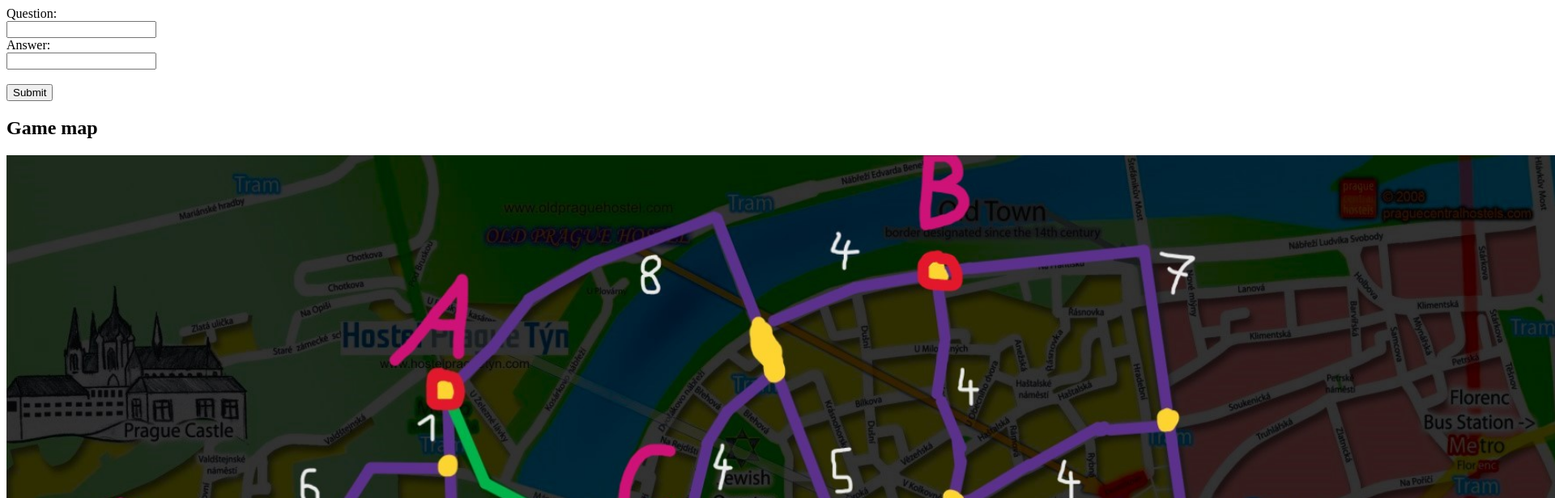
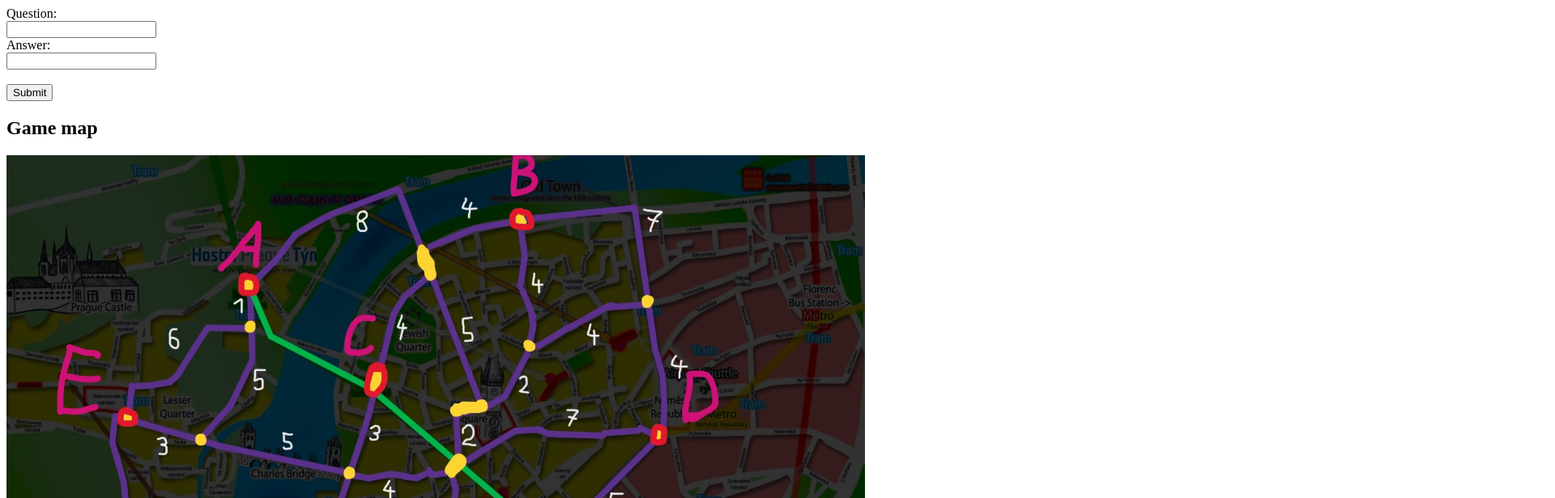
Before and after one commit to Sasa571/MathProject, a plain HTML site: page group1.html in a window 1280 px wide. Shown: the top 616 px of the page at 81% size, 1920 px wide, since content can reach past the window. Drawn offline with Linux system fonts and the light colour scheme.

Commit message:
Update group1.html

```diff
--- a/group1.html
+++ b/group1.html
@@ -14,7 +14,7 @@
   <p id="try"></p>
 
   <h2>Game map</h2>
-  <img src="game_map.jpg" alt="game_map" width="1920">
+  <img src="game_map.jpg" alt="game_map" width="1060">
 </body>
 
 <script src="script.js"></script>
```
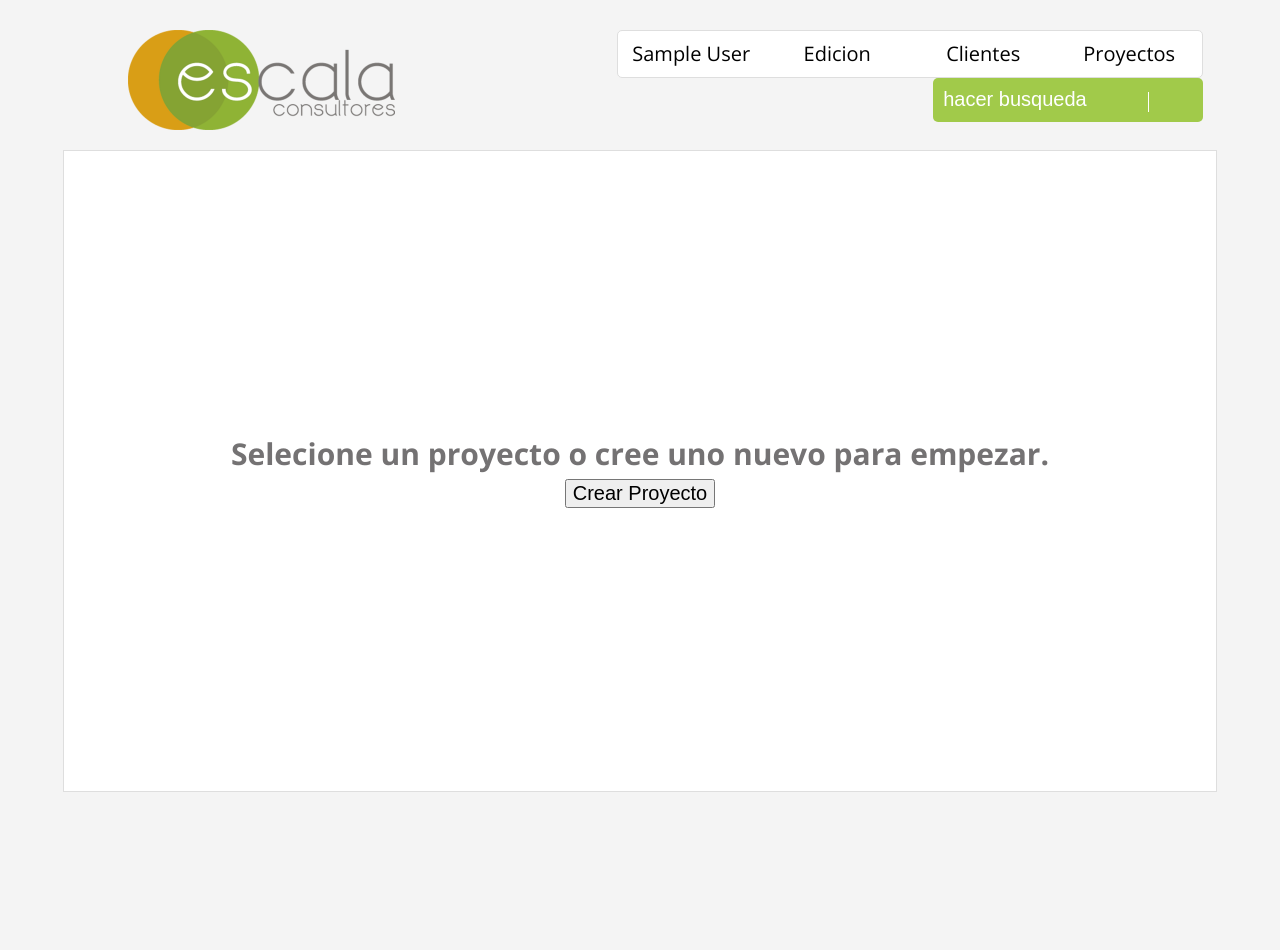
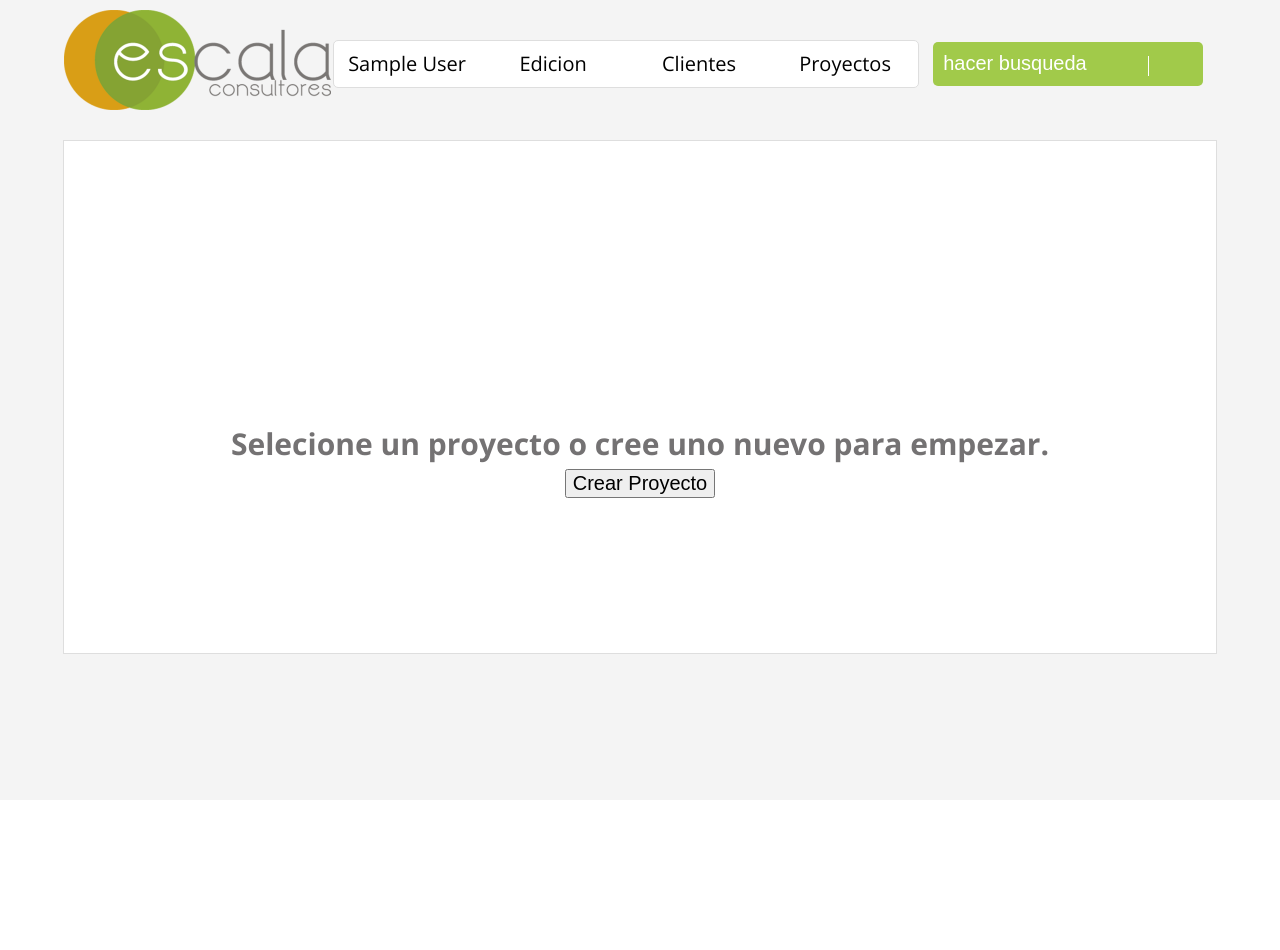
Before and after one commit to Kesymaru/Consilio, a PHP site: page /tcpdf/ in a window 1280 px wide. After the commit the page ends 654 px from the top, so only its background shows below. Run offline with PHP 8.4, Linux system fonts and the light colour scheme; the visitor is signed in with stand-in values (Sample User, id 1); data that the repository does not hold is empty.

Commit message:
mejoras en estilo v 0.0.4
mejoras para el estilo

```diff
--- a/css/style.css
+++ b/css/style.css
@@ -28,9 +28,8 @@ html, body{
 	border: 0;
 	margin: 0 auto;
 	width: 100%;
-	height: 100%;
+	height: 80%;
 	display: block;
-	direction:ltr;
 }
 
 /* menu */
@@ -195,9 +194,8 @@ html, body{
 
 /* content */
 #content{
-	margin: 0 auto;
+	margin: 0 auto 5% auto !important;
 	text-align: center;
-	margin-bottom: 5%;
 	width: 90%;
 	display: block;
 	background-color: #fff;
@@ -211,20 +209,19 @@ html, body{
 #header{
 	width: 100%;
 	height: 100px;
-	display: block;
+	display: inline-block;
 	vertical-align: middle;
 	border: 0;
 	text-align: right;
 	margin-top: 10px;
-	margin-bottom: 20px;
+	margin-bottom: 30px;
 }
 
 .logo{
 	float: left;
-	margin-left: 10%;
+	margin-left: 5%;
 	height: 100px;
 }
-
 
 .toolbar{
 	border: 0;
```
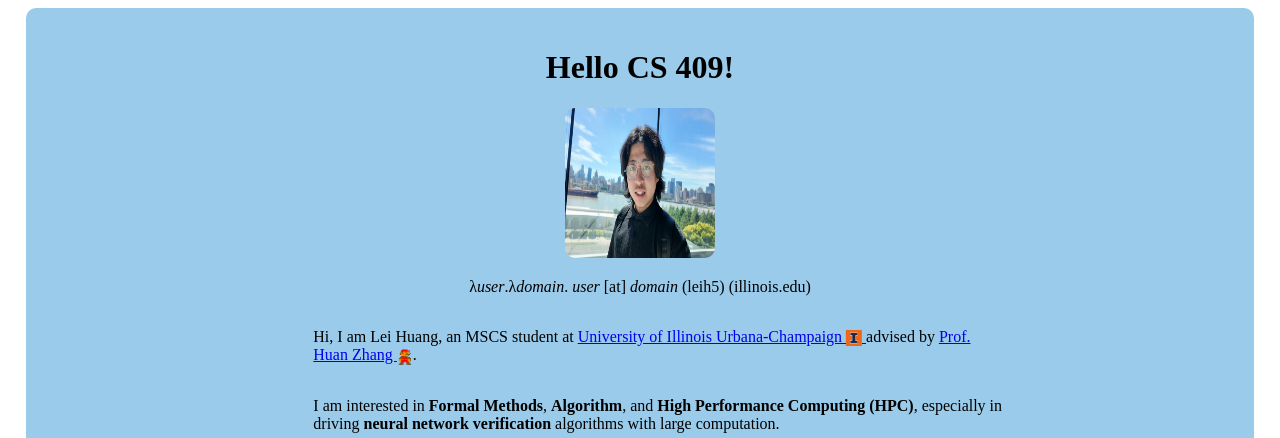
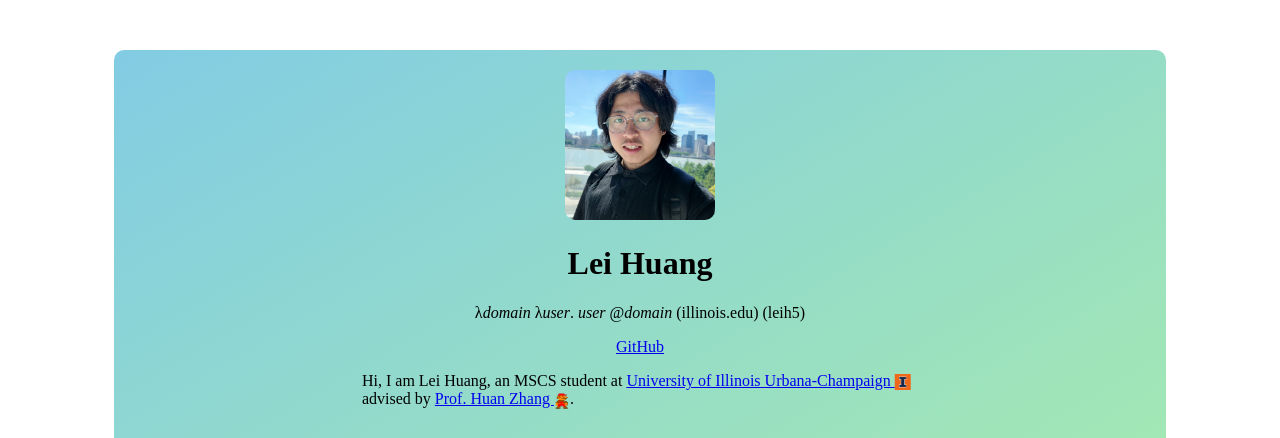
Before and after one commit to Winlere/mp0, a website built with webpack: page src/index.html in a window 1280 px wide. Shown: the top 438 px of the page. Built offline with nearby package versions, Linux system fonts and the light colour scheme; files whose address does not match are found by name.

Commit message:
feat: align with course desc

```diff
--- a/src/css/main.css
+++ b/src/css/main.css
@@ -17,11 +17,16 @@
   display: block;
   margin-left: auto;
   margin-right: auto;
+  margin-top: 50px;
   text-align: center;
-  width: 94%;
-  background-color: #9acbea;
+  width: 80%;
+  /* nw to se */
+  background: linear-gradient(to bottom right, rgb(130, 204, 228), rgb(169, 237, 169));
   padding: 20px;
   border-radius: 10px;
+  /* padding top and bottom */
+  padding-top: 20px;
+  padding-bottom: 20px;
 }
 
 .bio {
--- a/src/index.html
+++ b/src/index.html
@@ -9,16 +9,17 @@
 
   <body>
     <div class="container">
-      <h1>Hello CS 409!</h1>
+
       <div class="profile-bio-container">
         <img
           class="profile-image"
-          src="assets/me_map.jpg"
+          src="assets/me_map_square.jpg"
         />
+        <h1>Lei Huang</h1>
         <p class="email">
-          λ<em>user</em>.λ<em>domain</em>. <em>user</em> [at]
-          <em>domain</em> (leih5) (illinois.edu)
+          λ<em>domain</em> λ<em>user</em>. <em>user </em>@<em>domain</em> (illinois.edu) (leih5)
         </p>
+        <a href="https://github.com/Winlere"> GitHub</a>
 
         <p class="bio">
           Hi, I am Lei Huang, an MSCS student at
```
Also changed, not shown: src/assets/me_map_square.jpg (added).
•••••
■ Assigned task ■
Output the listing exactly, without images.

■ Solution to the exercise ■
Before and after one commit to Sasa571/MathProject, a plain HTML site: page group1.html in a window 1280 px wide. Shown: the top 616 px of the page at 81% size, 1920 px wide, since content can reach past the window. Drawn offline with Linux system fonts and the light colour scheme.

Commit message:
Update group1.html

```diff
--- a/group1.html
+++ b/group1.html
@@ -14,7 +14,7 @@
   <p id="try"></p>
 
   <h2>Game map</h2>
-  <img src="game_map.jpg" alt="game_map" width="1920">
+  <img src="game_map.jpg" alt="game_map" width="1060">
 </body>
 
 <script src="script.js"></script>
```
Before and after one commit to Kesymaru/Consilio, a PHP site: page /tcpdf/ in a window 1280 px wide. After the commit the page ends 654 px from the top, so only its background shows below. Run offline with PHP 8.4, Linux system fonts and the light colour scheme; the visitor is signed in with stand-in values (Sample User, id 1); data that the repository does not hold is empty.

Commit message:
mejoras en estilo v 0.0.4
mejoras para el estilo

```diff
--- a/css/style.css
+++ b/css/style.css
@@ -28,9 +28,8 @@ html, body{
 	border: 0;
 	margin: 0 auto;
 	width: 100%;
-	height: 100%;
+	height: 80%;
 	display: block;
-	direction:ltr;
 }
 
 /* menu */
@@ -195,9 +194,8 @@ html, body{
 
 /* content */
 #content{
-	margin: 0 auto;
+	margin: 0 auto 5% auto !important;
 	text-align: center;
-	margin-bottom: 5%;
 	width: 90%;
 	display: block;
 	background-color: #fff;
@@ -211,20 +209,19 @@ html, body{
 #header{
 	width: 100%;
 	height: 100px;
-	display: block;
+	display: inline-block;
 	vertical-align: middle;
 	border: 0;
 	text-align: right;
 	margin-top: 10px;
-	margin-bottom: 20px;
+	margin-bottom: 30px;
 }
 
 .logo{
 	float: left;
-	margin-left: 10%;
+	margin-left: 5%;
 	height: 100px;
 }
-
 
 .toolbar{
 	border: 0;
```
Before and after one commit to Winlere/mp0, a website built with webpack: page src/index.html in a window 1280 px wide. Shown: the top 438 px of the page. Built offline with nearby package versions, Linux system fonts and the light colour scheme; files whose address does not match are found by name.

Commit message:
feat: align with course desc

```diff
--- a/src/css/main.css
+++ b/src/css/main.css
@@ -17,11 +17,16 @@
   display: block;
   margin-left: auto;
   margin-right: auto;
+  margin-top: 50px;
   text-align: center;
-  width: 94%;
-  background-color: #9acbea;
+  width: 80%;
+  /* nw to se */
+  background: linear-gradient(to bottom right, rgb(130, 204, 228), rgb(169, 237, 169));
   padding: 20px;
   border-radius: 10px;
+  /* padding top and bottom */
+  padding-top: 20px;
+  padding-bottom: 20px;
 }
 
 .bio {
--- a/src/index.html
+++ b/src/index.html
@@ -9,16 +9,17 @@
 
   <body>
     <div class="container">
-      <h1>Hello CS 409!</h1>
+
       <div class="profile-bio-container">
         <img
           class="profile-image"
-          src="assets/me_map.jpg"
+          src="assets/me_map_square.jpg"
         />
+        <h1>Lei Huang</h1>
         <p class="email">
-          λ<em>user</em>.λ<em>domain</em>. <em>user</em> [at]
-          <em>domain</em> (leih5) (illinois.edu)
+          λ<em>domain</em> λ<em>user</em>. <em>user </em>@<em>domain</em> (illinois.edu) (leih5)
         </p>
+        <a href="https://github.com/Winlere"> GitHub</a>
 
         <p class="bio">
           Hi, I am Lei Huang, an MSCS student at
```
Also changed, not shown: src/assets/me_map_square.jpg (added).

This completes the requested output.